Amazon unveiled its vision for smart homes powered by the Alexa voice assistant, with a dizzying array of new gadgets and features for almost every room in the house -- from a microwave oven to a security camera and wall clock. The Seattle internet giant is pushing Alexa more deeply into customers' lives, hoping to popularize technology that has yet to go mainstream and connecting people more to Amazon's universe of things to buy. Chief Executive Officer Jeff Bezos sees voice as the next interface linking people and machines, like a mouse on personal computers and touchscreens on smartphones. The $50 hockey puck-shaped Dot is one of Amazon's best-selling devices, and with 70 percent better sound it's going after audiophiles on Sonos Inc.'s turf. Amazon also introduced a subwoofer to go along with existing Echo products as well as a pair of amplifiers that work like audio control centers for the home.
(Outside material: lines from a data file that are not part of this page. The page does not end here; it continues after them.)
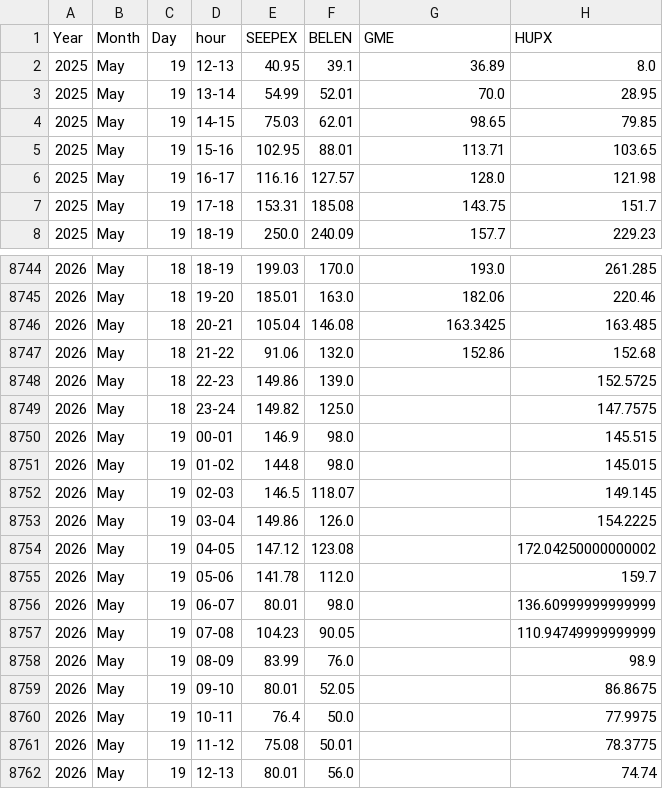
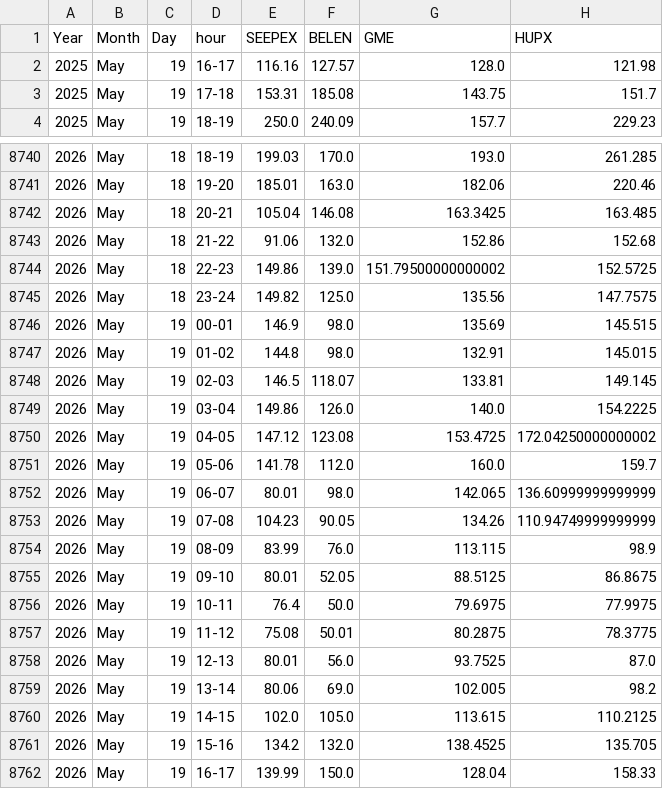
Before and after one commit to oiecotee-hash/powerdata-data, a CSV file: prices.csv, drawn as a sheet; only a part is shown, gaps mark what is left out.

```diff
--- a/prices.csv
+++ b/prices.csv
@@ -1,6 +1,2 @@
 Year,Month,Day,hour,SEEPEX,BELEN,GME,HUPX
-2025,May,19,12-13,40.95,39.1,36.89,8.0
-2025,May,19,13-14,54.99,52.01,70.0,28.95
-2025,May,19,14-15,75.03,62.01,98.65,79.85
-2025,May,19,15-16,102.95,88.01,113.71,103.65
 2025,May,19,16-17,116.16,127.57,128.0,121.98
@@ -8747,16 +8743,20 @@ Year,Month,Day,hour,SEEPEX,BELEN,GME,HUPX
 2026,May,18,21-22,91.06,132.0,152.86,152.68
-2026,May,18,22-23,149.86,139.0,,152.5725
-2026,May,18,23-24,149.82,125.0,,147.7575
-2026,May,19,00-01,146.9,98.0,,145.515
-2026,May,19,01-02,144.8,98.0,,145.015
-2026,May,19,02-03,146.5,118.07,,149.145
-2026,May,19,03-04,149.86,126.0,,154.2225
-2026,May,19,04-05,147.12,123.08,,172.04250000000002
-2026,May,19,05-06,141.78,112.0,,159.7
-2026,May,19,06-07,80.01,98.0,,136.60999999999999
-2026,May,19,07-08,104.23,90.05,,110.94749999999999
-2026,May,19,08-09,83.99,76.0,,98.9
-2026,May,19,09-10,80.01,52.05,,86.8675
-2026,May,19,10-11,76.4,50.0,,77.9975
-2026,May,19,11-12,75.08,50.01,,78.3775
-2026,May,19,12-13,80.01,56.0,,74.74
+2026,May,18,22-23,149.86,139.0,151.79500000000002,152.5725
+2026,May,18,23-24,149.82,125.0,135.56,147.7575
+2026,May,19,00-01,146.9,98.0,135.69,145.515
+2026,May,19,01-02,144.8,98.0,132.91,145.015
+2026,May,19,02-03,146.5,118.07,133.81,149.145
+2026,May,19,03-04,149.86,126.0,140.0,154.2225
+2026,May,19,04-05,147.12,123.08,153.4725,172.04250000000002
+2026,May,19,05-06,141.78,112.0,160.0,159.7
+2026,May,19,06-07,80.01,98.0,142.065,136.60999999999999
+2026,May,19,07-08,104.23,90.05,134.26,110.94749999999999
+2026,May,19,08-09,83.99,76.0,113.115,98.9
+2026,May,19,09-10,80.01,52.05,88.5125,86.8675
+2026,May,19,10-11,76.4,50.0,79.6975,77.9975
+2026,May,19,11-12,75.08,50.01,80.2875,78.3775
+2026,May,19,12-13,80.01,56.0,93.7525,87.0
+2026,May,19,13-14,80.06,69.0,102.005,98.2
+2026,May,19,14-15,102.0,105.0,113.615,110.2125
+2026,May,19,15-16,134.2,132.0,138.4525,135.705
+2026,May,19,16-17,139.99,150.0,128.04,158.33
```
This year that game is undeniably Fortnite Battle Royale, an online free-for-all that every teen in America suddenly seems to be playing. It's not just kids, though–everyone from rapper Drake to Los Angeles Laker Josh Hart is a fan. That groundswell of support has propelled Fortnite from a simple video game into a cultural sensation, with hundreds of millions of fans worldwide who play the game, wear the gear and even learn the characters' victory dances. "Fortnite is another in a long line of games like World of Warcraft or Guitar Hero or Minecraft that is changing everything underfoot," says Mat Piscatella, a video-game industry analyst with research firm NPD Group. Fortnite's big draw is a madcap multiplayer mode that drops up to 100 players on an island in a last-person-standing showdown.
More than a dozen human rights groups have sent a letter to Google urging the company not to offer censored internet search in China, amid reports it is planning to again begin offering the service in the giant Asian market. The joint letter dated Tuesday calls on CEO Sundar Pichai to explain what Google is doing to safeguard users from the Chinese government's censorship and surveillance. It describes the censored search engine app, codenamed "Dragonfly", as representing "an alarming capitulation by Google on human rights. "The Chinese government extensively violates the rights to freedom of expression and privacy; by accommodating the Chinese authorities' repression of dissent, Google would be actively participating in those violations for millions of internet users in China," said the letter That follows a letter earlier this month signed by more than a thousand Google employees protesting the company's secretive plan to build a search engine that would comply with Chinese censorship. The letter called on executives to review ethics and transparency at the company.